It’s not exactly a state secret: most of us become therapists because we want to help people. We want to help them feel less alone with their pain and find ways to transform their problems, however weighty or seemingly intractable they may be, into workable challenges. This is what keeps our professional juices flowing—the experience of making a significant difference to the struggling people we see in our therapy offices.
Yet we’re not miracle workers. When we’re slow to help a client get back on her feet (and this happens more often than we might like to admit), it’s not always easy to maintain our enthusiasm and confidence about our work. For instance, a therapist named Sally recently told me the story of seeing a 34-year-old woman who’d fallen into a deep depression after being rejected by her boyfriend. As the client slouched into the therapy room for her 10th visit, she reenacted the opening scene of every appointment thus far: lowering herself heavily onto a chair, she sighed, gazed down at the rug, and announced tonelessly, “I’m still depressed.”
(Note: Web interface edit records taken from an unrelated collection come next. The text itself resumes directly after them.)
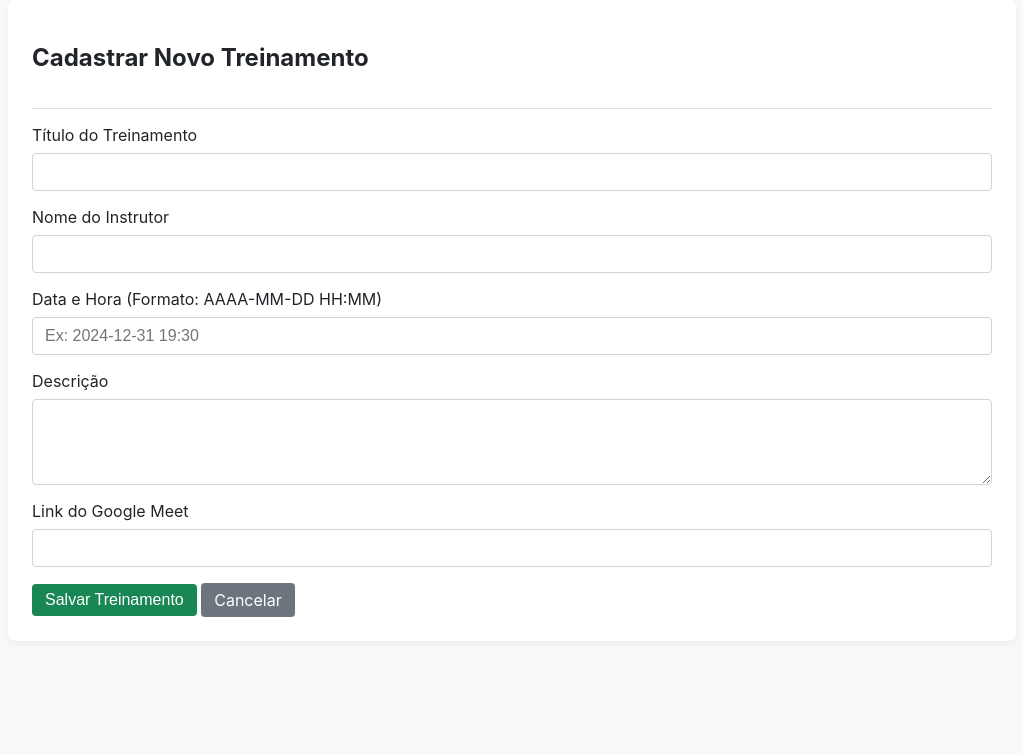
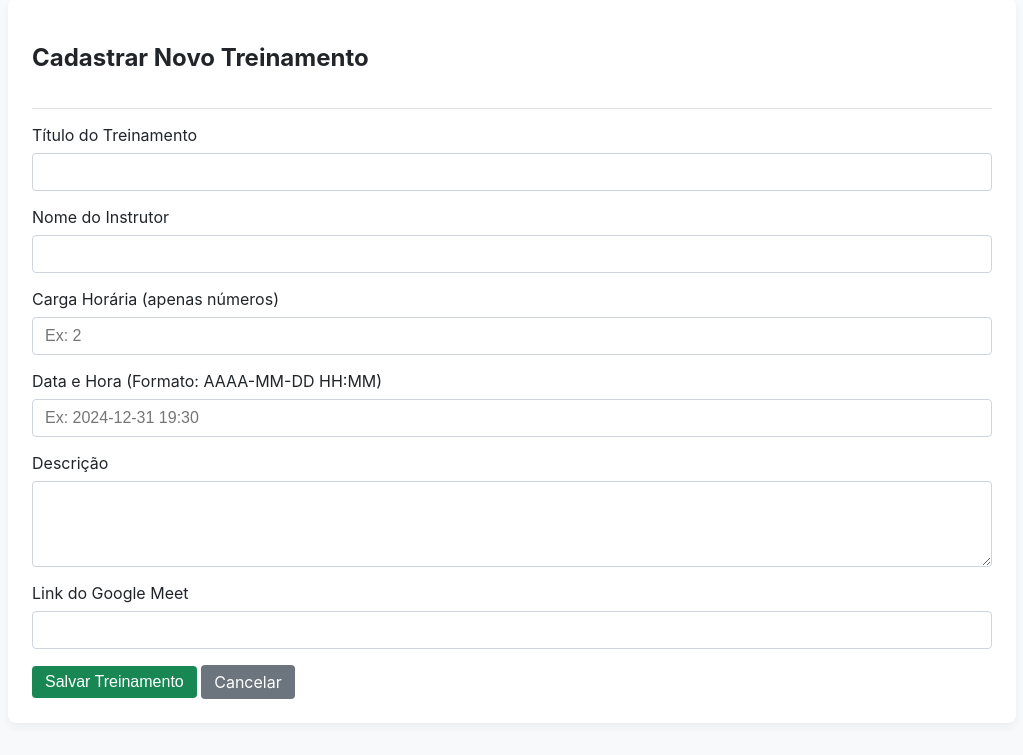
Before and after one commit to Gledson-Rwalker/portal-cooperativa, a Flask app: page /admin/add in a window 1280 px wide. Shown: the part 158-913 px from the top of the page, without its empty margins (128-1151 px from the left). Before the commit the page ends 775 px from the top, so only its background shows below. Run offline with Flask 3, Linux system fonts and the light colour scheme; the visitor is signed in with stand-in values (Sample User, id 1); some libraries are stand-ins or nearby versions.

Commit message:
Adiciona campo de carga horária aos formulários

```diff
--- a/templates/add_training.html
+++ b/templates/add_training.html
@@ -13,6 +13,10 @@
             <div class="form-group">
                 <label for="instrutor">Nome do Instrutor</label>
                 <input type="text" id="instrutor" name="instrutor" class="form-control" required>
+            </div>
+            <div class="form-group">
+                <label for="carga_horaria">Carga Horária (apenas números)</label>
+                <input type="number" id="carga_horaria" name="carga_horaria" class="form-control" placeholder="Ex: 2" required>
             </div>
             <div class="form-group">
                 <label for="data_hora">Data e Hora (Formato: AAAA-MM-DD HH:MM)</label>
--- a/templates/edit_training.html
+++ b/templates/edit_training.html
@@ -17,6 +17,10 @@
                 <input type="text" id="instrutor" name="instrutor" class="form-control" value="{{ treinamento.instrutor }}" required>
             </div>
             <div class="form-group">
+                <label for="carga_horaria">Carga Horária (apenas números)</label>
+                <input type="number" id="carga_horaria" name="carga_horaria" class="form-control" value="{{ treinamento.carga_horaria }}" required>
+            </div>
+            <div class="form-group">
                 <label for="data_hora">Data e Hora (Formato: AAAA-MM-DD HH:MM)</label>
                 <input type="text" id="data_hora" name="data_hora" class="form-control" value="{{ treinamento.data_hora }}" required>
             </div>
```
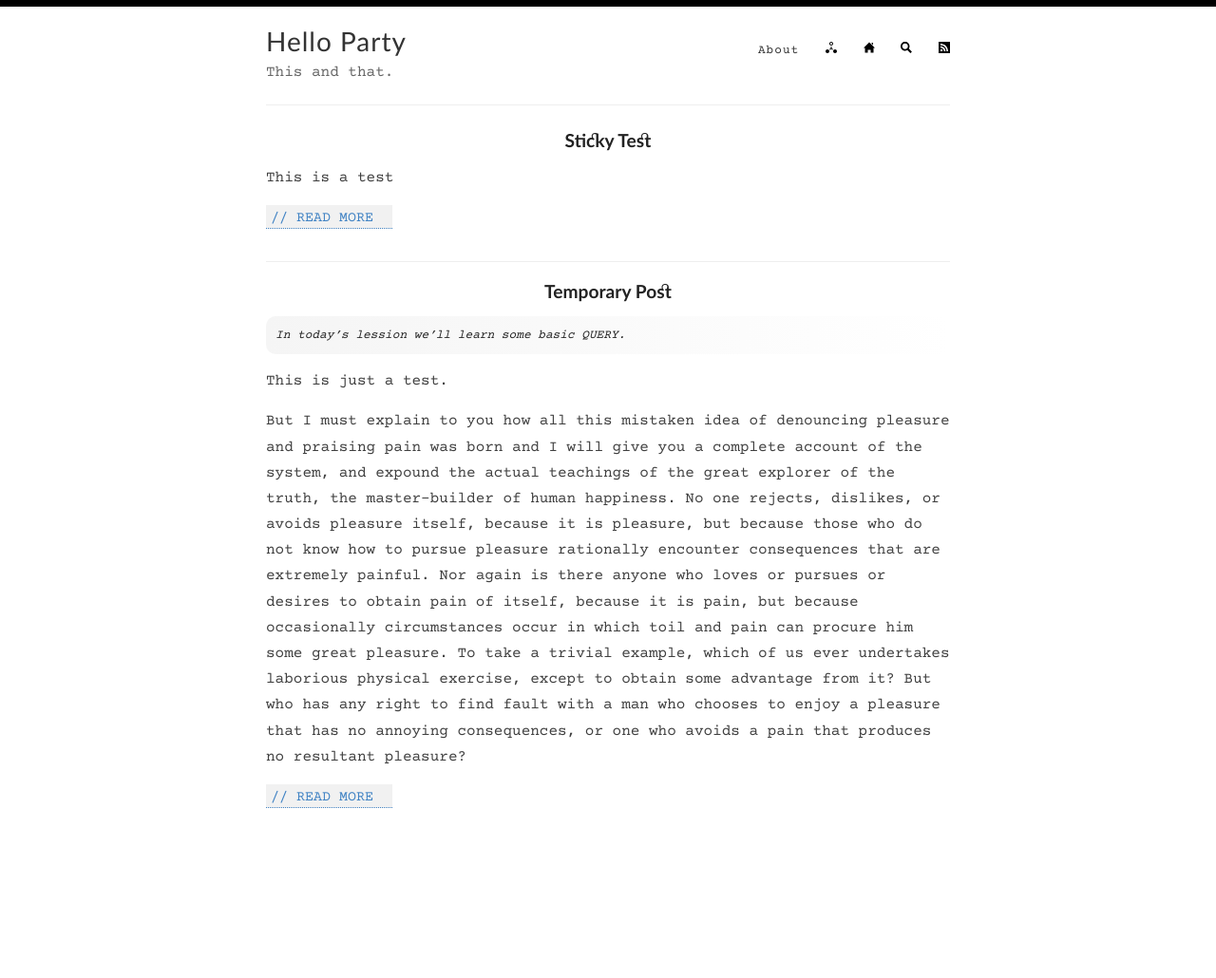
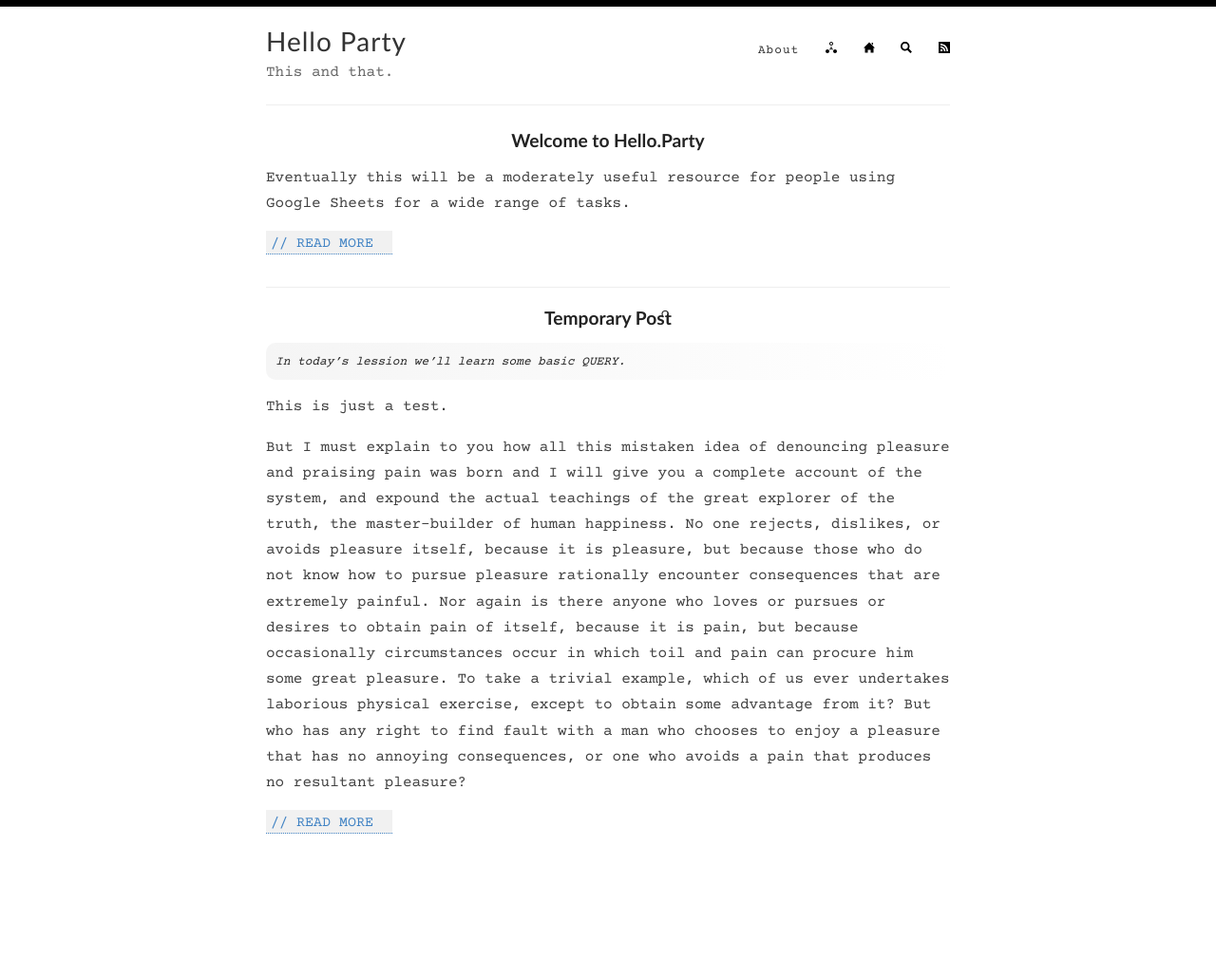
Before and after one commit to hello-party/hello-party-old.github.io, a Jekyll site: the page built from index.html, in a window 1280 px wide. Shown: the whole page at 95% size. Built offline with Jekyll 4.4.1, drawn with Linux system fonts in a browser that asks for light colours; the list of posts is cut into pages by our own code; before the commit the page ends 1003 px from its top, so only the background shows below that.

Commit message:
Update 3000-01-01-sticky.md

```diff
--- a/_posts/3000-01-01-sticky.md
+++ b/_posts/3000-01-01-sticky.md
@@ -1,7 +1,7 @@
 ---
 layout: post
-title: Sticky Test
+title: Welcome to Hello.Party
 categories: [Testing]
 ---
 
-This is a test
+Eventually this will be a moderately useful resource for people using Google Sheets for a wide range of tasks.
```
“So why don’t you try to make some of the changes we’ve been talking about?” Sally retorted sharply.
As she watched her client go pale, Sally was aghast. Where had that impatient tone of voice, so tinged with judgment, come from? It seemed this fed-up discouragement had been building in her for several weeks with this client. Worse, Sally’s feelings of ineptitude were beginning to leak into sessions with…